To birds — especially seabirds — fisheries pose serious threats. The birds may become caught in nets or stuck on hooks, ultimately drowning. Surviving that, they may find it difficult to find the fish they need to eat.
Gill nets, used in the Mid-Atlantic for shad and in the Pacific for salmon, inadvertently catch birds, which drown when they become entangled.
Although they account for less than 0.5 percent of fish caught nationally, the fishery is responsible for the annual deaths of tens of thousands of birds, including seabirds such as the Laysan Albatross, murrelets, and loons.
Demand for large ocean fish is at an all-time high. As a result, fleets of longline fishing vessels scour the oceans, accidentally snagging hundreds of thousands of albatrosses and other seabirds, including Waved Albatross, on baited hooks.

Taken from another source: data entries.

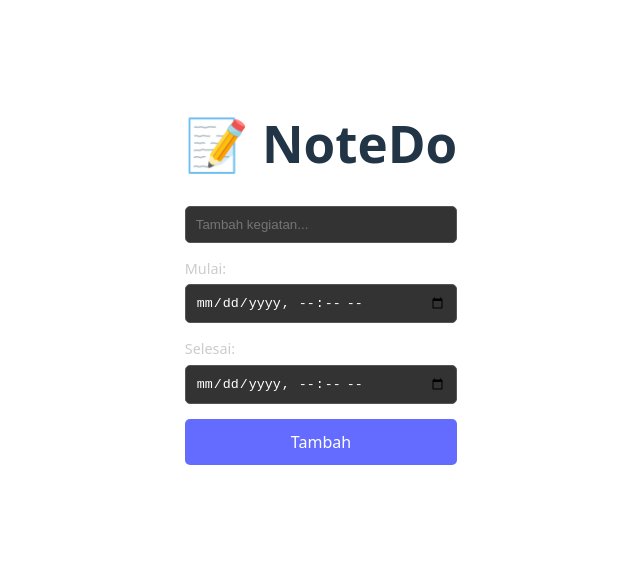
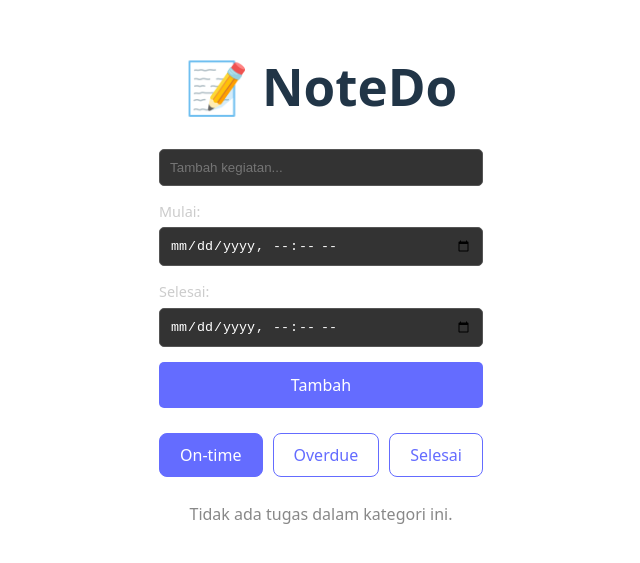
Before and after one commit to Hafiz931/Project-POPL, a React (Vite) app: page / in a window 1280 px wide. Shown: the part 117-680 px from the top of the page, without its empty margins (319-959 px from the left). Built offline with nearby package versions, Linux system fonts and the light colour scheme.

Commit message:
feat: menambahkan halaman ontime, overdue, dan selesai

```diff
--- a/src/App.jsx
+++ b/src/App.jsx
@@ -1,36 +1,87 @@
-import { useState } from "react";
+import { useState, useEffect } from "react"; // <-- 1. Impor useEffect
 import TaskForm from "./components/TaskForm";
 import TaskList from "./components/TaskList";
 import './App.css';
 
 function App() {
   const [tasks, setTasks] = useState([]);
+  const [filter, setFilter] = useState('ontime');
+  // 2. State baru untuk menyimpan waktu saat ini, yang akan kita perbarui terus-menerus
+  const [currentTime, setCurrentTime] = useState(new Date());
 
-  // Fungsi addTask sekarang menerima objek taskData
+  // 3. useEffect untuk menjalankan timer
+  useEffect(() => {
+    // Jalankan fungsi ini setiap detik (1000 milidetik)
+    const timer = setInterval(() => {
+      setCurrentTime(new Date()); // Perbarui state waktu saat ini
+    }, 1000);
+
+    // Fungsi cleanup: Hentikan timer saat komponen tidak lagi digunakan (untuk mencegah kebocoran memori)
+    return () => clearInterval(timer);
+  }, []); // Array kosong berarti efek ini hanya berjalan sekali saat komponen pertama kali dimuat
+
   const addTask = (taskData) => {
-    // taskData berisi { text, startTime, endTime }
     const newTask = {
-      ...taskData, // Salin semua properti dari taskData
+      ...taskData,
+      id: Date.now(),
       done: false
     };
     setTasks([...tasks, newTask]);
   };
 
-  const toggleTask = (index) => {
-    const updated = [...tasks];
-    updated[index].done = !updated[index].done;
-    setTasks(updated);
+  const toggleTask = (id) => {
+    setTasks(tasks.map(task =>
+      task.id === id ? { ...task, done: !task.done } : task
+    ));
   };
 
-  const deleteTask = (index) => {
-    setTasks(tasks.filter((_, i) => i !== index));
+  const deleteTask = (id) => {
+    setTasks(tasks.filter(task => task.id !== id));
+  };
+
+  // 4. Gunakan 'currentTime' dari state untuk perbandingan, bukan 'new Date()'
+  const now = currentTime;
+  const filteredTasks = tasks.filter(task => {
+    const endTime = new Date(task.endTime); // Konversi waktu selesai tugas sekali saja
+    if (filter === 'ontime') {
+      return !task.done && endTime > now;
+    }
+    if (filter === 'overdue') {
+      return !task.done && endTime <= now;
+    }
+    if (filter === 'selesai') {
+      return task.done;
+    }
+    return true;
+  });
+
+  const getFilterButtonStyle = (buttonFilter) => {
+    const baseStyle = {
+      padding: "10px 20px", border: "1px solid #646cff", borderRadius: "8px",
+      cursor: "pointer", fontSize: "1em", background: "transparent", color: "#646cff"
+    };
+    if (filter === buttonFilter) {
+      return { ...baseStyle, background: "#646cff", color: "white" };
+    }
+    return baseStyle;
   };
 
   return (
     <div>
       <h1>📝 NoteDo</h1>
       <TaskForm onAdd={addTask} />
-      <TaskList tasks={tasks} onToggle={toggleTask} onDelete={deleteTask} />
+      <div style={{ margin: "25px 0", display: "flex", justifyContent: "center", gap: "10px" }}>
+        <button onClick={() => setFilter('ontime')} style={getFilterButtonStyle('ontime')}>
+          On-time
+        </button>
+        <button onClick={() => setFilter('overdue')} style={getFilterButtonStyle('overdue')}>
+          Overdue
+        </button>
+        <button onClick={() => setFilter('selesai')} style={getFilterButtonStyle('selesai')}>
+          Selesai
+        </button>
+      </div>
+      <TaskList tasks={filteredTasks} onToggle={toggleTask} onDelete={deleteTask} />
     </div>
   );
 }
--- a/src/components/TaskItem.jsx
+++ b/src/components/TaskItem.jsx
@@ -1,29 +1,50 @@
 function TaskItem({ task, onToggle, onDelete }) {
-  // Opsi formatting untuk membuat tanggal lebih mudah dibaca
   const formattingOptions = {
-    day: 'numeric', month: 'short', year: 'numeric', hour: '2-digit', minute: '2-digit'
+    day: "numeric",
+    month: "short",
+    year: "numeric",
+    hour: "2-digit",
+    minute: "2-digit",
   };
 
-  // Format waktu mulai dan selesai
-  const formattedStartTime = new Date(task.startTime).toLocaleString("id-ID", formattingOptions);
-  const formattedEndTime = new Date(task.endTime).toLocaleString("id-ID", formattingOptions);
+  const formattedStartTime = new Date(task.startTime).toLocaleString(
+    "id-ID",
+    formattingOptions
+  );
+  const formattedEndTime = new Date(task.endTime).toLocaleString(
+    "id-ID",
+    formattingOptions
+  );
+
+  // Cek overdue
+  const isOverdue = new Date(task.endTime) < new Date() && !task.done;
 
   return (
-    <li style={{
+    <li
+      style={{
         marginBottom: "12px",
         padding: "15px",
-        border: "1px solid #444",
+        border: `1px solid ${isOverdue ? "#e53e3e" : "#444"}`,
         borderRadius: "8px",
-        textAlign: "left"
-    }}>
-      <div style={{ display: 'flex', justifyContent: 'space-between', alignItems: 'center', marginBottom: '10px' }}>
+        textAlign: "left",
+      }}
+    >
+      <div
+        style={{
+          display: "flex",
+          justifyContent: "space-between",
+          alignItems: "center",
+          marginBottom: "10px",
+        }}
+      >
         <span
           onClick={onToggle}
           style={{
             textDecoration: task.done ? "line-through" : "none",
             cursor: "pointer",
             fontSize: "1.2rem",
-            fontWeight: "bold"
+            fontWeight: "bold",
+            color: task.done ? "#888" : "white",
           }}
         >
           {task.text}
@@ -42,8 +63,6 @@ function TaskItem({ task, onToggle, onDelete }) {
           Hapus
         </button>
       </div>
-
-      {/* Tampilkan waktu mulai dan selesai */}
       <div style={{ fontSize: "0.9em", color: "#aaa" }}>
         <span>Mulai: {formattedStartTime}</span>
         <span style={{ margin: "0 10px" }}>|</span>
--- a/src/components/TaskList.jsx
+++ b/src/components/TaskList.jsx
@@ -3,14 +3,20 @@ import TaskItem from "./TaskItem";
 function TaskList({ tasks, onToggle, onDelete }) {
   return (
     <ul style={{ listStyle: "none", padding: 0 }}>
-      {tasks.map((task, index) => (
-        <TaskItem
-          key={index}
-          task={task}
-          onToggle={() => onToggle(index)}
-          onDelete={() => onDelete(index)}
-        />
-      ))}
+      {tasks.length > 0 ? (
+        tasks.map((task) => (
+          <TaskItem
+            key={task.id}
+            task={task}
+            onToggle={() => onToggle(task.id)}
+            onDelete={() => onDelete(task.id)}
+          />
+        ))
+      ) : (
+        <p style={{ color: "#888", marginTop: "20px" }}>
+          Tidak ada tugas dalam kategori ini.
+        </p>
+      )}
     </ul>
   );
 }
```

The lines used can reach up to 60 miles long, carrying as many as 30,000 hooks baited to catch tuna, swordfish, cod, halibut, and other fish. While the lines are being set, birds grab the bait, become stuck on the hooks, and drown.
Overfishing can be simply defined as “catching too much fish for natural systems to support.” According to overfishing.org, 25 percent of all the world’s fish stocks are either overexploited or depleted. Another 52 percent is fully exploited and in imminent danger of overexploitation and collapse.
That means that almost 80 percent of the world’s fisheries are fully- to over-exploited, depleted, or in a state of collapse. In addition, worldwide about 90 percent of the stocks of large predatory fish stocks are already gone.
Because seafood is readily available and often reasonably priced, many people are unaware of the hidden costs of today’s fishing methods — from the waste of intended bycatch of species ranging from sea turtles to birds, to the industrial fleets that harvest fish at unsustainable levels.